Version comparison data
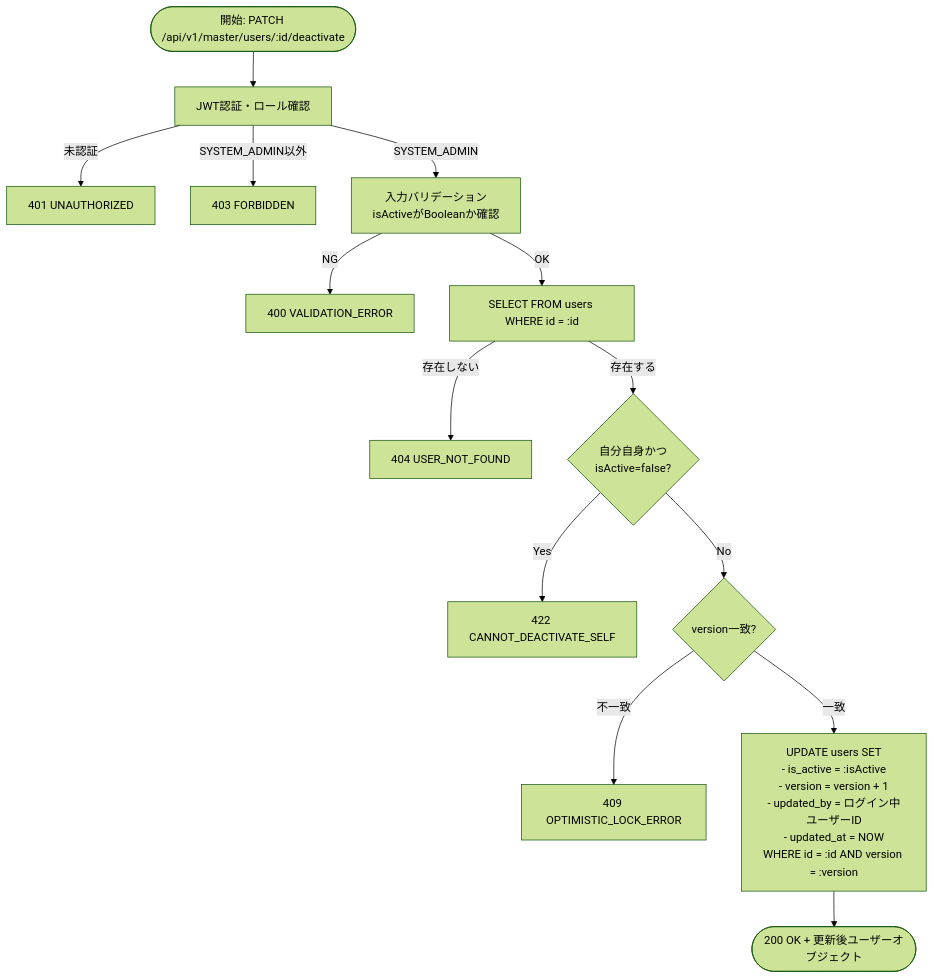
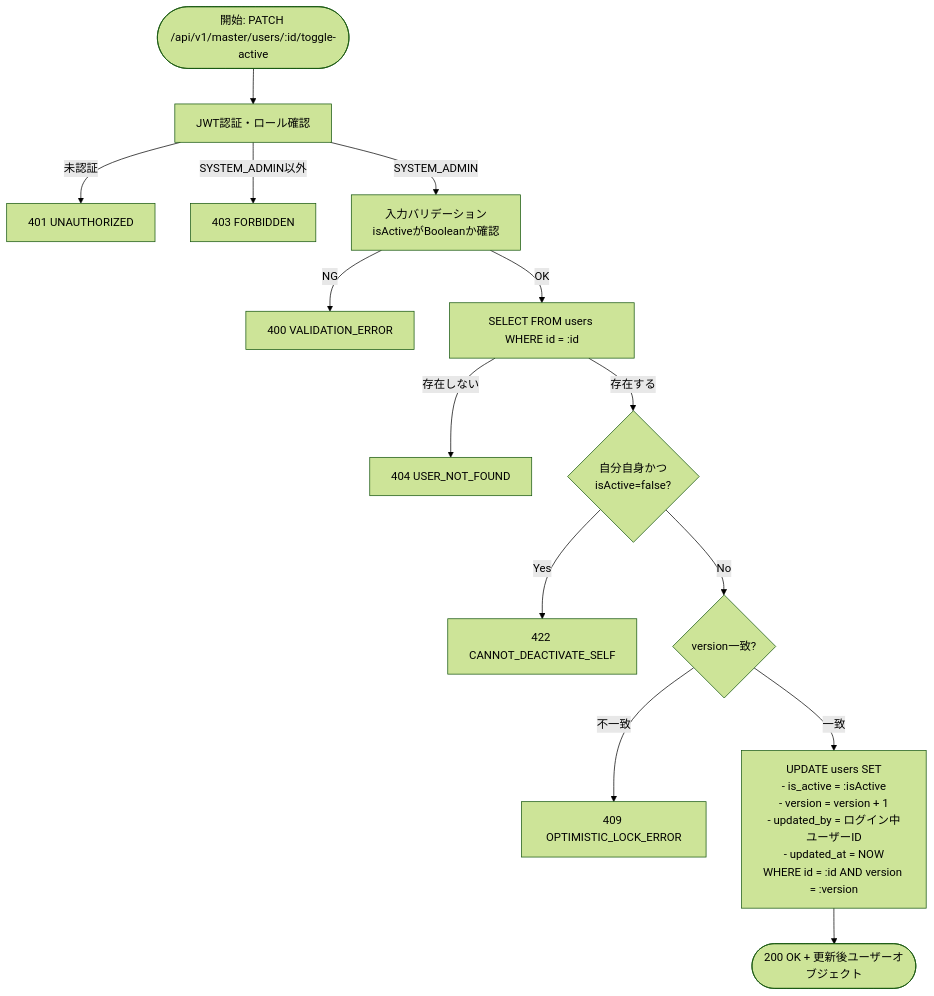
One commit to hidefumiagata/wms changed the fifth of 7 diagrams in docs/functional-design/API-05-master-user.md. Above: the diagram before and after it, drawn with Mermaid (forest theme). The commit also changed other lines of this file and 18 other files, not shown here.

First line of the commit message:
docs: 設計書の /deactivate パス参照を /toggle-active に更新 (#119)

````diff
--- a/docs/functional-design/API-05-master-user.md
+++ b/docs/functional-design/API-05-master-user.md
@@ -629,21 +629,21 @@
 ```mermaid
 flowchart TD
-    START([開始: PATCH /api/v1/master/users/:id/deactivate]) --> AUTH[JWT認証・ロール確認]
+    START([開始: PATCH /api/v1/master/users/:id/toggle-active]) --> AUTH[JWT認証・ロール確認]
     AUTH -->|未認証| ERR_401[401 UNAUTHORIZED]
     AUTH -->|SYSTEM_ADMIN以外| ERR_403[403 FORBIDDEN]
     AUTH -->|SYSTEM_ADMIN| VALIDATE[入力バリデーション\nisActiveがBooleanか確認]
 
     VALIDATE -->|NG| ERR_400[400 VALIDATION_ERROR]
     VALIDATE -->|OK| FETCH[SELECT FROM users WHERE id = :id]
 
     FETCH -->|存在しない| ERR_404[404 USER_NOT_FOUND]
     FETCH -->|存在する| CHK_SELF{自分自身かつ\nisActive=false?}
 
     CHK_SELF -->|Yes| ERR_422[422 CANNOT_DEACTIVATE_SELF]
     CHK_SELF -->|No| CHK_VERSION{version一致?}
 
     CHK_VERSION -->|不一致| ERR_409[409 OPTIMISTIC_LOCK_ERROR]
     CHK_VERSION -->|一致| UPDATE["UPDATE users SET<br/>- is_active = :isActive<br/>- version = version + 1<br/>- updated_by = ログイン中ユーザーID<br/>- updated_at = NOW<br/>WHERE id = :id AND version = :version"]
 
     UPDATE --> END([200 OK + 更新後ユーザーオブジェクト])
 ```
````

**What you are asked to do:**
Reproduce all the records verbatim, excluding images.

**Result of this exercise:**
One commit to hidefumiagata/wms changed the fifth of 7 diagrams in docs/functional-design/API-05-master-user.md. Above: the diagram before and after it, drawn with Mermaid (forest theme). The commit also changed other lines of this file and 18 other files, not shown here.

First line of the commit message:
docs: 設計書の /deactivate パス参照を /toggle-active に更新 (#119)

````diff
--- a/docs/functional-design/API-05-master-user.md
+++ b/docs/functional-design/API-05-master-user.md
@@ -629,21 +629,21 @@
 ```mermaid
 flowchart TD
-    START([開始: PATCH /api/v1/master/users/:id/deactivate]) --> AUTH[JWT認証・ロール確認]
+    START([開始: PATCH /api/v1/master/users/:id/toggle-active]) --> AUTH[JWT認証・ロール確認]
     AUTH -->|未認証| ERR_401[401 UNAUTHORIZED]
     AUTH -->|SYSTEM_ADMIN以外| ERR_403[403 FORBIDDEN]
     AUTH -->|SYSTEM_ADMIN| VALIDATE[入力バリデーション\nisActiveがBooleanか確認]
 
     VALIDATE -->|NG| ERR_400[400 VALIDATION_ERROR]
     VALIDATE -->|OK| FETCH[SELECT FROM users WHERE id = :id]
 
     FETCH -->|存在しない| ERR_404[404 USER_NOT_FOUND]
     FETCH -->|存在する| CHK_SELF{自分自身かつ\nisActive=false?}
 
     CHK_SELF -->|Yes| ERR_422[422 CANNOT_DEACTIVATE_SELF]
     CHK_SELF -->|No| CHK_VERSION{version一致?}
 
     CHK_VERSION -->|不一致| ERR_409[409 OPTIMISTIC_LOCK_ERROR]
     CHK_VERSION -->|一致| UPDATE["UPDATE users SET<br/>- is_active = :isActive<br/>- version = version + 1<br/>- updated_by = ログイン中ユーザーID<br/>- updated_at = NOW<br/>WHERE id = :id AND version = :version"]
 
     UPDATE --> END([200 OK + 更新後ユーザーオブジェクト])
 ```
````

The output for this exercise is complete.